ILRI Mitigation in livestock systems and LED pathways
CCAFS is working together with the International Institute for Applied Systems Analysis (IIASA) to identify low emissions agricultural pathways and priorities for climate change mitigation in agricultural landscapes using integrated assessment modelling (the Global Biosphere Management Model - GLOBIOM) and scenarios.
The most significant sources of GHG emissions and mitigation potentials (considering carbon removals and avoided future emissions) from agriculture and land-use sectors have been identified. However, in many cases the impact of low emissions development (LED) on food production, livelihoods and equity – in short on trade-offs – is still being studied. Considerations and analysis of LED trade-offs and benefits involving protection and growth of food security and livelihoods include gender.

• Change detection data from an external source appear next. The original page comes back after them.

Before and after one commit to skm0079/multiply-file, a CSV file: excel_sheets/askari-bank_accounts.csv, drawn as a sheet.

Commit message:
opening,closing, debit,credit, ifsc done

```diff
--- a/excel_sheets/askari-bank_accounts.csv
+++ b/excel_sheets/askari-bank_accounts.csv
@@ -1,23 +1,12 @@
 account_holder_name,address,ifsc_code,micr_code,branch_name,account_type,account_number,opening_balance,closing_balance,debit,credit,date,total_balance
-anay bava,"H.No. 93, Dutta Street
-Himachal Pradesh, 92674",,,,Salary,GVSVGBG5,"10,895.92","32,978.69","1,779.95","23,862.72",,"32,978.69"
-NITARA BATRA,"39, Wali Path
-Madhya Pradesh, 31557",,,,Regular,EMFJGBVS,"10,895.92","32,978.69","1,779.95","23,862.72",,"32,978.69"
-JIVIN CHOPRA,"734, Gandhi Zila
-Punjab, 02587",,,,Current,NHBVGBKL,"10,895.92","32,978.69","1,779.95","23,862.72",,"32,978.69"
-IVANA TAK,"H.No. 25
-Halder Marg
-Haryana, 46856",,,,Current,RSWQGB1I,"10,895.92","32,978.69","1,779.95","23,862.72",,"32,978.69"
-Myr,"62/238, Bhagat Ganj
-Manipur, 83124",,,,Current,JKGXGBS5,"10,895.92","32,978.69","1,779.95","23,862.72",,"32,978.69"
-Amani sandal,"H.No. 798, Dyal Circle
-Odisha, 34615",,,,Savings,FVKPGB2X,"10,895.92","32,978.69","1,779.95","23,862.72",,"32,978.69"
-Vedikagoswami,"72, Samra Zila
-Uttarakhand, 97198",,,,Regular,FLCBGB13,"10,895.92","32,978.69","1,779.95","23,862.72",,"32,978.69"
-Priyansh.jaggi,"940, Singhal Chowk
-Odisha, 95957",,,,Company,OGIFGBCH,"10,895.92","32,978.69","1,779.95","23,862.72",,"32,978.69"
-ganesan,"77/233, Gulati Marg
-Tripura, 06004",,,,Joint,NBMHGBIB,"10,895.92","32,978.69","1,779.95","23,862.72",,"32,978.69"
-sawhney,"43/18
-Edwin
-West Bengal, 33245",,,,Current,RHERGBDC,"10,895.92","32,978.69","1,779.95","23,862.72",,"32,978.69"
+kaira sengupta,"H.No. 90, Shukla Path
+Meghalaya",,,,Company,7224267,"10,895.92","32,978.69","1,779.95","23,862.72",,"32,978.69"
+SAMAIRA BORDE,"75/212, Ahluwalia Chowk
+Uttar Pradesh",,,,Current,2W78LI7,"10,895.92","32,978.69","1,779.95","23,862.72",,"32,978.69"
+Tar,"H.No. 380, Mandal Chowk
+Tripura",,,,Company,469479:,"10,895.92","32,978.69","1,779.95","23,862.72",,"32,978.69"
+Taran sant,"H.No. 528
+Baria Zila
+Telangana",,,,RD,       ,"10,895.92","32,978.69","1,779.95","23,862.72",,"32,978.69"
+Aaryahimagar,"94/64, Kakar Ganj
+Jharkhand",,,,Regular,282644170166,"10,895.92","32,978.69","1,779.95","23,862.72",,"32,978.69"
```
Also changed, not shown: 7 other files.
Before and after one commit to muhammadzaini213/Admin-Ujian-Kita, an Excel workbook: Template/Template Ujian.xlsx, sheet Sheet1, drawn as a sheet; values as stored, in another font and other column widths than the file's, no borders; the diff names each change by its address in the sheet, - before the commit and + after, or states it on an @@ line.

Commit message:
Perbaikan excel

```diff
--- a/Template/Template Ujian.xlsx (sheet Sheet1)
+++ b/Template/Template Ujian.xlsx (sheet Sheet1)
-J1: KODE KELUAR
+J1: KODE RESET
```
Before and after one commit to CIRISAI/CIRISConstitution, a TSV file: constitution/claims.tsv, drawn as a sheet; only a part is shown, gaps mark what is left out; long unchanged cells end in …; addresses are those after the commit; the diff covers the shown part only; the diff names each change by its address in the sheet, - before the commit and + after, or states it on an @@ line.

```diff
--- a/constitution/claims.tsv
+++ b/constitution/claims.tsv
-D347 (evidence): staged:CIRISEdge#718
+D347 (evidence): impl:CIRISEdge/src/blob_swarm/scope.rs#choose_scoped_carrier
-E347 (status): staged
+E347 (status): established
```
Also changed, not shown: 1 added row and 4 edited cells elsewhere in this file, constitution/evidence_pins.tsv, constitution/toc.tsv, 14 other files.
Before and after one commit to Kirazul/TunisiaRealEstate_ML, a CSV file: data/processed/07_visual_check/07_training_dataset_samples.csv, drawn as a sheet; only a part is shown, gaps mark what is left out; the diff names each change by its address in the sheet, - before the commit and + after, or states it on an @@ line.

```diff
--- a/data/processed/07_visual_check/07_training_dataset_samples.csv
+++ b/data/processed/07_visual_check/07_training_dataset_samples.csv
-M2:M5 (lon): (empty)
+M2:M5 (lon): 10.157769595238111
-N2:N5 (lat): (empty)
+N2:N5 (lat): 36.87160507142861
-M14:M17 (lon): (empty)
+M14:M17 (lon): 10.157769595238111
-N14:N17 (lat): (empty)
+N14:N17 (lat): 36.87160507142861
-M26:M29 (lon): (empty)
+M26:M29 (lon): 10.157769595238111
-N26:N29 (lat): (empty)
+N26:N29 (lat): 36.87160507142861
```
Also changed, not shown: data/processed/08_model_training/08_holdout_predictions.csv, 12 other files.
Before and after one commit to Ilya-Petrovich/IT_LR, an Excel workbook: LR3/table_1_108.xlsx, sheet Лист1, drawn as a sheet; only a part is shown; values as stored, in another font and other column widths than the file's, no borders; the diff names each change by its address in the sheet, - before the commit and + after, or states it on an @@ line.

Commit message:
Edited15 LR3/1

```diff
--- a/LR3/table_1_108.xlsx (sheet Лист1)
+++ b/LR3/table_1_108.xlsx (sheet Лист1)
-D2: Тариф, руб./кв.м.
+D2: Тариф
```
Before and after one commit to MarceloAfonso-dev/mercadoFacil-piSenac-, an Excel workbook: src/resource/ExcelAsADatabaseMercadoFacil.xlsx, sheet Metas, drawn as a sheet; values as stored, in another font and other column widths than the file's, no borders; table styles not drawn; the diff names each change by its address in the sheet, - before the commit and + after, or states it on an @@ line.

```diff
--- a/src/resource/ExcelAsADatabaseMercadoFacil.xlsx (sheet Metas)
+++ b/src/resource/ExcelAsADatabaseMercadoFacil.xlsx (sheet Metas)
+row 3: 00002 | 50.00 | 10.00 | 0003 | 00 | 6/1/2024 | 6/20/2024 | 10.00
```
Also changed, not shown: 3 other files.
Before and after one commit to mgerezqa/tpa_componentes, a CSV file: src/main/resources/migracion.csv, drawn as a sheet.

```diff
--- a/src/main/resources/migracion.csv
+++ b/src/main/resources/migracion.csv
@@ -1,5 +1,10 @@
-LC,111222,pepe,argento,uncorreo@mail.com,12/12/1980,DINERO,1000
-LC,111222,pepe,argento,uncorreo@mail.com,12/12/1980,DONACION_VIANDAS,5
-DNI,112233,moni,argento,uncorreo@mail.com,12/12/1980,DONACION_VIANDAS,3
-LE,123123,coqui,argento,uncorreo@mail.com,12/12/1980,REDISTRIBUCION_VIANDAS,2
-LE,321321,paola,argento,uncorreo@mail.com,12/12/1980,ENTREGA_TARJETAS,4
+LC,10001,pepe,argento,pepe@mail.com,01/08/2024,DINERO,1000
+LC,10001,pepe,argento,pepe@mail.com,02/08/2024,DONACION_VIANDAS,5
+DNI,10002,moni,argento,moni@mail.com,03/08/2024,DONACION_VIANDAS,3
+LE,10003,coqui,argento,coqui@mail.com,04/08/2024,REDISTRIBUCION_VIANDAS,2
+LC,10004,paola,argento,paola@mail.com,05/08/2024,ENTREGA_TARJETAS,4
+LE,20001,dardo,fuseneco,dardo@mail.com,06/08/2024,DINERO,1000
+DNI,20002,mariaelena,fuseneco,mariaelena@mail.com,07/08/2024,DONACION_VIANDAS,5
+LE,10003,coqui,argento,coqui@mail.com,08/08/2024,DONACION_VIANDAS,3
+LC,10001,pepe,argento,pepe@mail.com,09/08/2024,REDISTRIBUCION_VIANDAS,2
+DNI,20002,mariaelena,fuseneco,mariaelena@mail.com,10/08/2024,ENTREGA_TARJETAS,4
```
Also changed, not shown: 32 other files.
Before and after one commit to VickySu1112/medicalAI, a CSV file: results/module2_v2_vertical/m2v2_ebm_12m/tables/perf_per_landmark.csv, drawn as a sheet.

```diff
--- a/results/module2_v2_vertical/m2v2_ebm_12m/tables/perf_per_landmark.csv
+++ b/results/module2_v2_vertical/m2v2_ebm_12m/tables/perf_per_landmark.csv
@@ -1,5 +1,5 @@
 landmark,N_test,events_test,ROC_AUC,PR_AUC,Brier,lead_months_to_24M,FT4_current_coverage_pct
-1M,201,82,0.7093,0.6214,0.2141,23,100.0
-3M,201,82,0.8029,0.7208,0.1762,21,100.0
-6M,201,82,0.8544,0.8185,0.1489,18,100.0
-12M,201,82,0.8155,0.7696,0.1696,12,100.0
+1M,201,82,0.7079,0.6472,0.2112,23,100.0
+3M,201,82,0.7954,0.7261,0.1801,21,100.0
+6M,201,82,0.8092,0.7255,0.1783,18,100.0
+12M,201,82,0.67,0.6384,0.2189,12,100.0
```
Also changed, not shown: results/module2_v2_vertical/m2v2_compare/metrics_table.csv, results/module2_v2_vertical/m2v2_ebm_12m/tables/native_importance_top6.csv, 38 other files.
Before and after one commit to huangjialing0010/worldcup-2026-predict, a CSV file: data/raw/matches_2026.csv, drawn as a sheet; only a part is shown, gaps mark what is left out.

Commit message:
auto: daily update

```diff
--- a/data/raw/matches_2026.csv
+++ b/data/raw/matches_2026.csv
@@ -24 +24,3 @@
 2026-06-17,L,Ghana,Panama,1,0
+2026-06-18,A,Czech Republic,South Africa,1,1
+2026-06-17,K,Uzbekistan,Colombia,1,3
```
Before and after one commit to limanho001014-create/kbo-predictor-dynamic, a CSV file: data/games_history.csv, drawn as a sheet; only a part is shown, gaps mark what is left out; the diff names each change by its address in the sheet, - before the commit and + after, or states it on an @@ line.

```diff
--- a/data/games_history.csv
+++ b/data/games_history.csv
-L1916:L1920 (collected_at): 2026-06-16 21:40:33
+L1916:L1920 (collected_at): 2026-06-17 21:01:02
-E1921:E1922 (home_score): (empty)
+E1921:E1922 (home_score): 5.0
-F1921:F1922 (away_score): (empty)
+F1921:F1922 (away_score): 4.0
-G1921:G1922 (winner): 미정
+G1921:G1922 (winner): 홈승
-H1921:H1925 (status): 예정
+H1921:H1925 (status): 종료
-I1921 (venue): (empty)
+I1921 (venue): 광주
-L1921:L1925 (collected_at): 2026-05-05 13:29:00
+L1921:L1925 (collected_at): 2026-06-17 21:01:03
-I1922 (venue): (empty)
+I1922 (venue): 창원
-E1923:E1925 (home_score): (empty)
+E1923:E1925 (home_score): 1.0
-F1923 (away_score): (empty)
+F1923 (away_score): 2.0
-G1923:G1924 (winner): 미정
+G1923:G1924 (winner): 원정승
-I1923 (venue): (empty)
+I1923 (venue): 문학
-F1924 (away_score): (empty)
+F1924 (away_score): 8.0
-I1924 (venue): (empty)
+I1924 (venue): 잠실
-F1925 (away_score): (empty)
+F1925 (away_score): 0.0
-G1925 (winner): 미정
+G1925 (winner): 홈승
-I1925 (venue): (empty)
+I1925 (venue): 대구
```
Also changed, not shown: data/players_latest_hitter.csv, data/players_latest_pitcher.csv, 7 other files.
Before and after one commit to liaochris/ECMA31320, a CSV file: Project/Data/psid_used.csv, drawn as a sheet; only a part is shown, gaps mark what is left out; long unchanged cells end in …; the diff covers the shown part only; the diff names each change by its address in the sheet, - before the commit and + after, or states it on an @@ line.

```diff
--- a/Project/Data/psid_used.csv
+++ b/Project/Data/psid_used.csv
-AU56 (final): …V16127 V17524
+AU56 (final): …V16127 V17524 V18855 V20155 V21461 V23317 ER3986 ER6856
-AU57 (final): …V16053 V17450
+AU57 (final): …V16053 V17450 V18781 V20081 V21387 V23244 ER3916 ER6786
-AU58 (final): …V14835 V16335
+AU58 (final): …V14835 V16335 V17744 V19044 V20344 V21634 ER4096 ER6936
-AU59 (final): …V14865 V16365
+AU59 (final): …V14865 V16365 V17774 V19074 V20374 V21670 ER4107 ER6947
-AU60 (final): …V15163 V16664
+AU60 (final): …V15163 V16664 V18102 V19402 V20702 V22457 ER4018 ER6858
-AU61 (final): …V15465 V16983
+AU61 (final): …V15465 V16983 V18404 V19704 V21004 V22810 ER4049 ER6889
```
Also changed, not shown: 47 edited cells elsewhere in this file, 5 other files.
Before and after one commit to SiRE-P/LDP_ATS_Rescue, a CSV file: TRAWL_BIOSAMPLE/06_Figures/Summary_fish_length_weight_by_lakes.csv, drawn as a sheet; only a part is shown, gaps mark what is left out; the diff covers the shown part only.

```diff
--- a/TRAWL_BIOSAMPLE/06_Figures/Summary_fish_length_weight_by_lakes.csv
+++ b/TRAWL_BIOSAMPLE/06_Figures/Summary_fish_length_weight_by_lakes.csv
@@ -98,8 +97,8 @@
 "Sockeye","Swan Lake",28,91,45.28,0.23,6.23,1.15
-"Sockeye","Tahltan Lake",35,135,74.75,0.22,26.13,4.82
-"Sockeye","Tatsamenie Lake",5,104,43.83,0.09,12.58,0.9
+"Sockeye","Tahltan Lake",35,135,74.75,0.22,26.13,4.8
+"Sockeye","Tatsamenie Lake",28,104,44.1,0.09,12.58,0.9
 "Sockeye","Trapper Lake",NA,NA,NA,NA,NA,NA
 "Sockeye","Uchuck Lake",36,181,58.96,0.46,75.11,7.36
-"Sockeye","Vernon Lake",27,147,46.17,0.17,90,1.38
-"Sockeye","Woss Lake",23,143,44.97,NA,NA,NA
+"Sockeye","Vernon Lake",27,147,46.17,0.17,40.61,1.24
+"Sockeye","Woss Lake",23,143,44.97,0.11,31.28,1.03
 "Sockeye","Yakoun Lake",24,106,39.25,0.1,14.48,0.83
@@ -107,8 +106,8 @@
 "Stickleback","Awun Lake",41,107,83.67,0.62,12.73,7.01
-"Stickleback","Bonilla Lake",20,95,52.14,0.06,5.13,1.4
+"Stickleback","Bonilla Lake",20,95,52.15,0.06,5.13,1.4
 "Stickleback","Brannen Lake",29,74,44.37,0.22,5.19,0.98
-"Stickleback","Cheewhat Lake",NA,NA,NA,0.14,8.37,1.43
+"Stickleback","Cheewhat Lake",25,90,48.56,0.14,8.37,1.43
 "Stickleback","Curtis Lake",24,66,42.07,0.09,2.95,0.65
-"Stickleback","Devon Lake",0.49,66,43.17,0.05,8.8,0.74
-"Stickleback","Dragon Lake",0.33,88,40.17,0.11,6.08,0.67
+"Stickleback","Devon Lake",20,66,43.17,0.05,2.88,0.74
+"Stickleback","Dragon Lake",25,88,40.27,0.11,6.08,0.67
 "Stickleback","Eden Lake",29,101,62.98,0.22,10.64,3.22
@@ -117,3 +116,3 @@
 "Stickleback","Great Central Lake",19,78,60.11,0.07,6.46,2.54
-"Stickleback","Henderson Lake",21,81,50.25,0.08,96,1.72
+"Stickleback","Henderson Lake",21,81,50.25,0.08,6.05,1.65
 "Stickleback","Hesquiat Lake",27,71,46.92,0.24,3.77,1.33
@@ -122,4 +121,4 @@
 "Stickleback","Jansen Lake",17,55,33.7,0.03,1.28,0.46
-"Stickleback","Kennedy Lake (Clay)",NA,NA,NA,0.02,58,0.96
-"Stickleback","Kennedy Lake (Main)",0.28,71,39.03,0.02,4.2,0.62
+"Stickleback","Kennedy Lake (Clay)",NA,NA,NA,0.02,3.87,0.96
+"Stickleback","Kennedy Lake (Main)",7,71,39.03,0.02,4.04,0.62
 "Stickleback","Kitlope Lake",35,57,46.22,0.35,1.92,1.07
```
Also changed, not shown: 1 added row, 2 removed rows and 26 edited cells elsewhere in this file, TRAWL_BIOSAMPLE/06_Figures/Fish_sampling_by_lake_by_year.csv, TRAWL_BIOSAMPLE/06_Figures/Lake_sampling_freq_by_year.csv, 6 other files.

This project informs decision-makers to ensure that LED is achieved while protecting food security and livelihoods and increasing gender equity. All results are resources for national decision-making and investment in evidence-based LED pathways and agricultural development.
In 2013 and 2014, the project focused on calculating the extent of agricultural mitigation necessary in developing countries and the effect of selected emissions floors on meeting future climate target thresholds. In 2015, the team conducted a spatial analysis of mitigation priorities globally for selected policy pathways. In 2015 and 2016, the project determined a target for agricultural mitigation and assessed the necessity of mitigation globally and regionally in the agriculture sector.
The project contributed to development of a new set of scenarios along the Shared Socio-economic Pathways (SSPs) and the GHG mitigation dimension represented by the Representative Concentration Pathways (Fricko et al. 2016). These scenarios show the role agriculture has to play in climate change stabilization, and they are likely to become the backbone of the climate assessments for the next decades. Related results show that, at least in the medium term, the effects of GHG mitigation could be worse in terms of food availability than the effects of climate change itself if policies are not carefully designed.
The project has also examined mitigation potentials in agricultural sector and which policies could avoid the trade-offs between climate change mitigation and food availability. Policy makers will find useful information about which mitigation options have the largest economic mitigation potential in which region. International negotiations will benefit from the insights in country typology which in particular allows to identify countries key to influencing global climate change. Finally, soil organic carbon sequestration as a win-win-win option for climate-smart agriculture has been assessed again in view of its potential to reduce the trade-offs between mitigation and development. These insights allow for a more balanced consideration of the agricultural sector in future international climate agreements and in the design of national policies. Publications on these topics are forthcoming.
The modeling community is benefitting from new detailed marginal abatement cost curves, which now cover all three important mitigation wedges - technological solutions, structural change and demand side adjustments – in a consistent way.
Frank S, Gavlík P, Forsell N, Valin G, Levesque A et al. 2016. Regional participation to meet climate targets: Managing trade-offs with food security. Presentation at SBSTA 44.
IIASA conducts research with funding from CCAFS. This project also received support from the United States Agency for International Development (USAID) from October 2015-December 2016.
Sadie Shelton (email@example.com)